GOAL OF THE EXERCISE: Could you show all lines in the entries below that contain the string "updateProfile"?

MATERIAL SUPPLIED:
<<<<

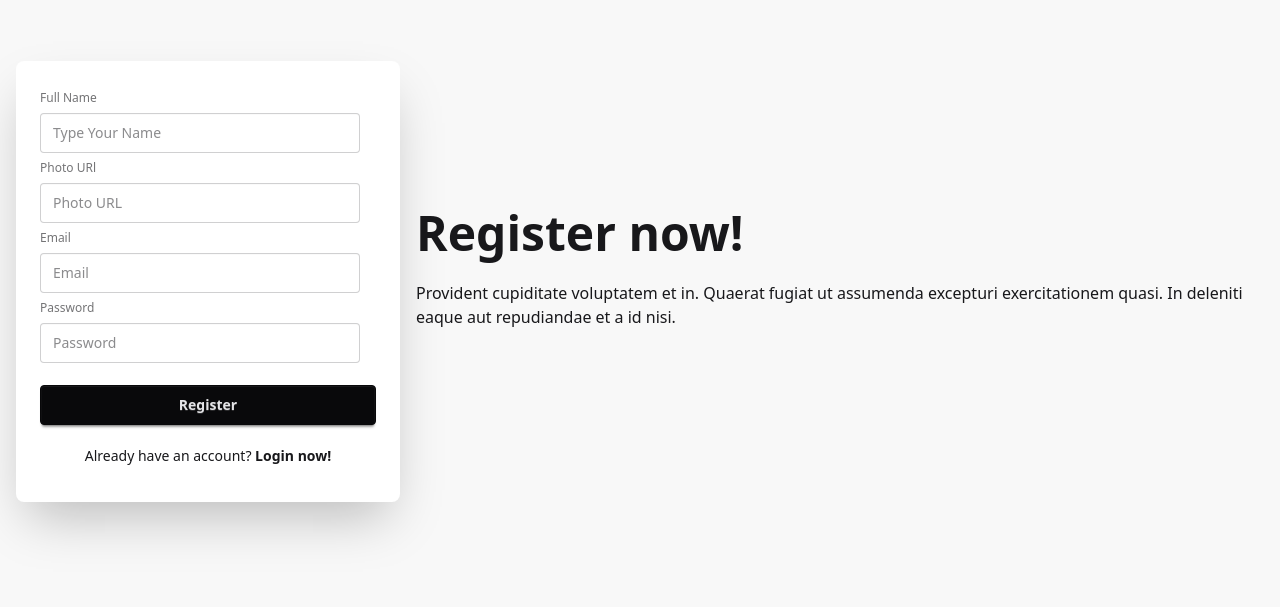
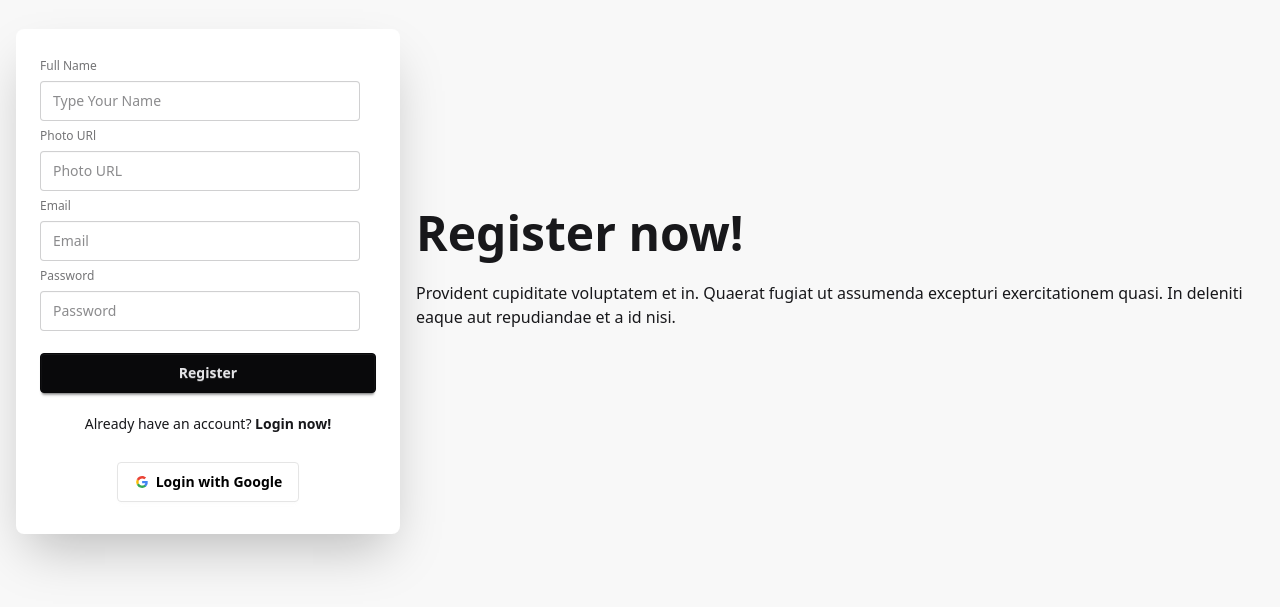
Before and after one commit to almamun528/Restaurant-website, a React (Vite) app in the folder restaurant-client/: page /register in a window 1280 px wide. Shown: the part 119-726 px from the top of the page. Built offline with nearby package versions, Linux system fonts and the light colour scheme; no server answers.

Commit message:
add social login google

```diff
--- /dev/null
+++ b/restaurant-client/src/Components/SocialLogin.jsx
@@ -0,0 +1,53 @@
+import React from "react";
+import useAuth from "../Hooks/useAuth";
+
+const SocialLogin = () => {
+  const { googleSignIn } = useAuth();
+
+  const handleGoogleSignIn = () => {
+    googleSignIn().then((result) => {
+      console.log(result.user);
+    });
+  };
+  return (
+    <>
+      <div>
+        <button
+          onClick={handleGoogleSignIn}
+          className="btn bg-white text-black border-[#e5e5e5]"
+        >
+          <svg
+            aria-label="Google logo"
+            width="16"
+            height="16"
+            xmlns="http://www.w3.org/2000/svg"
+            viewBox="0 0 512 512"
+          >
+            <g>
+              <path d="m0 0H512V512H0" fill="#fff"></path>
+              <path
+                fill="#34a853"
+                d="M153 292c30 82 118 95 171 60h62v48A192 192 0 0190 341"
+              ></path>
+              <path
+                fill="#4285f4"
+                d="m386 400a140 175 0 0053-179H260v74h102q-7 37-38 57"
+              ></path>
+              <path
+                fill="#fbbc02"
+                d="m90 341a208 200 0 010-171l63 49q-12 37 0 73"
+              ></path>
+              <path
+                fill="#ea4335"
+                d="m153 219c22-69 116-109 179-50l55-54c-78-75-230-72-297 55"
+              ></path>
+            </g>
+          </svg>
+          Login with Google
+        </button>
+      </div>
+    </>
+  );
+};
+
+export default SocialLogin;
--- a/restaurant-client/src/Pages/Login/Login.jsx
+++ b/restaurant-client/src/Pages/Login/Login.jsx
@@ -7,6 +7,7 @@
 import { AuthContext } from "../../Provider/AuthProvider";
 import { Link, useLocation, useNavigate } from "react-router-dom";
 import Swal from "sweetalert2";
+import SocialLogin from "../../Components/SocialLogin";
 
 const Login = () => {
   const [disabled, setDisabled] = useState(true);
@@ -118,6 +119,10 @@
                 New here? <b>Register now!</b>
               </Link>
             </p>
+            <span className="mx-auto my-2">
+              {" "}
+              <SocialLogin />
+            </span>
           </form>
         </div>
       </div>
--- a/restaurant-client/src/Pages/Register/Register.jsx
+++ b/restaurant-client/src/Pages/Register/Register.jsx
@@ -4,6 +4,7 @@
 import { AuthContext } from "../../Provider/AuthProvider";
 import Swal from "sweetalert2";
 import useAxiosPublic from "../../Hooks/useAxiosPublic";
+import SocialLogin from "../../Components/SocialLogin";
 
 function Register() {
   const axiosPublic = useAxiosPublic();
@@ -125,6 +126,10 @@
                   Already have an account? <b>Login now!</b>
                 </Link>
               </p>
+              <span className="mx-auto my-2">
+                {" "}
+                <SocialLogin />
+              </span>
             </form>
           </div>
         </div>
--- a/restaurant-client/src/Provider/AuthProvider.jsx
+++ b/restaurant-client/src/Provider/AuthProvider.jsx
@@ -4,17 +4,19 @@
   getAuth,
   onAuthStateChanged,
   signInWithEmailAndPassword,
+  signInWithPopup,
   signOut,
   updateProfile,
 } from "firebase/auth";
 import { app } from "../Firebase/firebase.config";
-
+import { GoogleAuthProvider } from "firebase/auth";
 const auth = getAuth(app);
 const AuthContext = createContext(null);
 
 const AuthProvider = ({ children }) => {
   const [user, setUser] = useState(null);
   const [loading, setLoading] = useState(true);
+  const googleProvider = new GoogleAuthProvider();
 
   // Create a user
   const createUser = (email, password) => {
@@ -31,6 +33,11 @@
       setLoading(false)
     );
   };
+  // login / sign In with google
+  const googleSignIn=()=>{
+    setLoading(true)
+    return signInWithPopup(auth , googleProvider)
+  }
 
   // Observe user state
   useEffect(() => {
@@ -43,7 +50,7 @@
   }, []);
   // update user profile
   const updateUserProfile = (name, photo) => {
-   return updateProfile(auth.currentUser, {
+    return updateProfile(auth.currentUser, {
       displayName: name,
       photoURL: photo,
     });
@@ -62,6 +69,7 @@
     signIn,
     logOut,
     updateUserProfile,
+    googleSignIn,
   };
 
   return (
--- a/restaurant-client/src/Routes/Routes.jsx
+++ b/restaurant-client/src/Routes/Routes.jsx
@@ -32,7 +32,11 @@
   },
   {
     path: "/dashboard",
-    element: <DashBoard />,
+    element: (
+      <PrivateRoute>
+        <DashBoard />
+      </PrivateRoute>
+    ),
     children: [{ path: "cart", element: <Cart /> }],
   },
 ]);
```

>>>>

RESPONSE BELOW:
   updateProfile,
-   return updateProfile(auth.currentUser, {
+    return updateProfile(auth.currentUser, {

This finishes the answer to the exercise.